- _What to produce_: Since the entries below must stay intact, return each one exactly.

- _Dataset excerpts_:
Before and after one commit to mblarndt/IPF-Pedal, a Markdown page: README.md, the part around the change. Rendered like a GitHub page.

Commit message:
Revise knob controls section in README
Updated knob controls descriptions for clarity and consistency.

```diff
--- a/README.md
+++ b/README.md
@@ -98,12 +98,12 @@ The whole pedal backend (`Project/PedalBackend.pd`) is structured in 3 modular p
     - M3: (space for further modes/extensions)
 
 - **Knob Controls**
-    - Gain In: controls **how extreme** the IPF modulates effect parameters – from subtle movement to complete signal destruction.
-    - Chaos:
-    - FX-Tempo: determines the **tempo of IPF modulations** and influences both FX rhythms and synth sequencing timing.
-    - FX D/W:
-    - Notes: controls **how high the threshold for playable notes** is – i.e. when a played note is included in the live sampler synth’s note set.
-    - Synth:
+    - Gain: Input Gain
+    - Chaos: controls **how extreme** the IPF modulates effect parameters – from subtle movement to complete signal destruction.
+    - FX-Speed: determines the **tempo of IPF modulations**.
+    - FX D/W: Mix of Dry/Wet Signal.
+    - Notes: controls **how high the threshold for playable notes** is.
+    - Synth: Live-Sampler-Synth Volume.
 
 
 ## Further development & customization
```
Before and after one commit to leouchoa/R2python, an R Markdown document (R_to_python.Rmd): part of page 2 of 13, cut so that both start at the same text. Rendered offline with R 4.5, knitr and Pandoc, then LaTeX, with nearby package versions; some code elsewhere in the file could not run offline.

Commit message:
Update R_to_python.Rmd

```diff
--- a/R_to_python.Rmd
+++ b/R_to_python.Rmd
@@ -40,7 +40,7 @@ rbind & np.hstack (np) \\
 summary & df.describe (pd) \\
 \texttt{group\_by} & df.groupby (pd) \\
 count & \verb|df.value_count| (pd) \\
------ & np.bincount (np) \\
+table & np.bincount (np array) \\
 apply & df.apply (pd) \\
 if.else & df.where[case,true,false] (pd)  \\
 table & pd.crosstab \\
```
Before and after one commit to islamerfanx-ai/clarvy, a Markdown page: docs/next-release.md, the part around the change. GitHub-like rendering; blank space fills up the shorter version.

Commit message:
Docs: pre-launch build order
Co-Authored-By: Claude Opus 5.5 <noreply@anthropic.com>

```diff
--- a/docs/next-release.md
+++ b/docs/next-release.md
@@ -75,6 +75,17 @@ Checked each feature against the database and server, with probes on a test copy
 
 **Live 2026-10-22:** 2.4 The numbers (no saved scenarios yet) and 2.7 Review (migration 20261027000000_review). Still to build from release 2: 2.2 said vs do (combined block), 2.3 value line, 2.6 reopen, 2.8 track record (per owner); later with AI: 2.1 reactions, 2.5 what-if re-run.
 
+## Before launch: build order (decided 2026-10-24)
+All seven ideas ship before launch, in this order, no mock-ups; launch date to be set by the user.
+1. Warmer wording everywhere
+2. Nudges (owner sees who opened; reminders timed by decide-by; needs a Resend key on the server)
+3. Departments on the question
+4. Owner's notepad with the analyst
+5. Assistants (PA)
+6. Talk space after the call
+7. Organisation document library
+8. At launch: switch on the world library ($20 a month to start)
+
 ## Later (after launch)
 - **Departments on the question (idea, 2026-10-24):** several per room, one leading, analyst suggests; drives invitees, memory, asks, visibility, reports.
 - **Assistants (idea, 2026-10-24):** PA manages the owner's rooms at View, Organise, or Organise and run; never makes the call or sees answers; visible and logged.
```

- _Task solution_:
Before and after one commit to mblarndt/IPF-Pedal, a Markdown page: README.md, the part around the change. Rendered like a GitHub page.

Commit message:
Revise knob controls section in README
Updated knob controls descriptions for clarity and consistency.

```diff
--- a/README.md
+++ b/README.md
@@ -98,12 +98,12 @@ The whole pedal backend (`Project/PedalBackend.pd`) is structured in 3 modular p
     - M3: (space for further modes/extensions)
 
 - **Knob Controls**
-    - Gain In: controls **how extreme** the IPF modulates effect parameters – from subtle movement to complete signal destruction.
-    - Chaos:
-    - FX-Tempo: determines the **tempo of IPF modulations** and influences both FX rhythms and synth sequencing timing.
-    - FX D/W:
-    - Notes: controls **how high the threshold for playable notes** is – i.e. when a played note is included in the live sampler synth’s note set.
-    - Synth:
+    - Gain: Input Gain
+    - Chaos: controls **how extreme** the IPF modulates effect parameters – from subtle movement to complete signal destruction.
+    - FX-Speed: determines the **tempo of IPF modulations**.
+    - FX D/W: Mix of Dry/Wet Signal.
+    - Notes: controls **how high the threshold for playable notes** is.
+    - Synth: Live-Sampler-Synth Volume.
 
 
 ## Further development & customization
```
Before and after one commit to leouchoa/R2python, an R Markdown document (R_to_python.Rmd): part of page 2 of 13, cut so that both start at the same text. Rendered offline with R 4.5, knitr and Pandoc, then LaTeX, with nearby package versions; some code elsewhere in the file could not run offline.

Commit message:
Update R_to_python.Rmd

```diff
--- a/R_to_python.Rmd
+++ b/R_to_python.Rmd
@@ -40,7 +40,7 @@ rbind & np.hstack (np) \\
 summary & df.describe (pd) \\
 \texttt{group\_by} & df.groupby (pd) \\
 count & \verb|df.value_count| (pd) \\
------ & np.bincount (np) \\
+table & np.bincount (np array) \\
 apply & df.apply (pd) \\
 if.else & df.where[case,true,false] (pd)  \\
 table & pd.crosstab \\
```
Before and after one commit to islamerfanx-ai/clarvy, a Markdown page: docs/next-release.md, the part around the change. GitHub-like rendering; blank space fills up the shorter version.

Commit message:
Docs: pre-launch build order
Co-Authored-By: Claude Opus 5.5 <noreply@anthropic.com>

```diff
--- a/docs/next-release.md
+++ b/docs/next-release.md
@@ -75,6 +75,17 @@ Checked each feature against the database and server, with probes on a test copy
 
 **Live 2026-10-22:** 2.4 The numbers (no saved scenarios yet) and 2.7 Review (migration 20261027000000_review). Still to build from release 2: 2.2 said vs do (combined block), 2.3 value line, 2.6 reopen, 2.8 track record (per owner); later with AI: 2.1 reactions, 2.5 what-if re-run.
 
+## Before launch: build order (decided 2026-10-24)
+All seven ideas ship before launch, in this order, no mock-ups; launch date to be set by the user.
+1. Warmer wording everywhere
+2. Nudges (owner sees who opened; reminders timed by decide-by; needs a Resend key on the server)
+3. Departments on the question
+4. Owner's notepad with the analyst
+5. Assistants (PA)
+6. Talk space after the call
+7. Organisation document library
+8. At launch: switch on the world library ($20 a month to start)
+
 ## Later (after launch)
 - **Departments on the question (idea, 2026-10-24):** several per room, one leading, analyst suggests; drives invitees, memory, asks, visibility, reports.
 - **Assistants (idea, 2026-10-24):** PA manages the owner's rooms at View, Organise, or Organise and run; never makes the call or sees answers; visible and logged.
```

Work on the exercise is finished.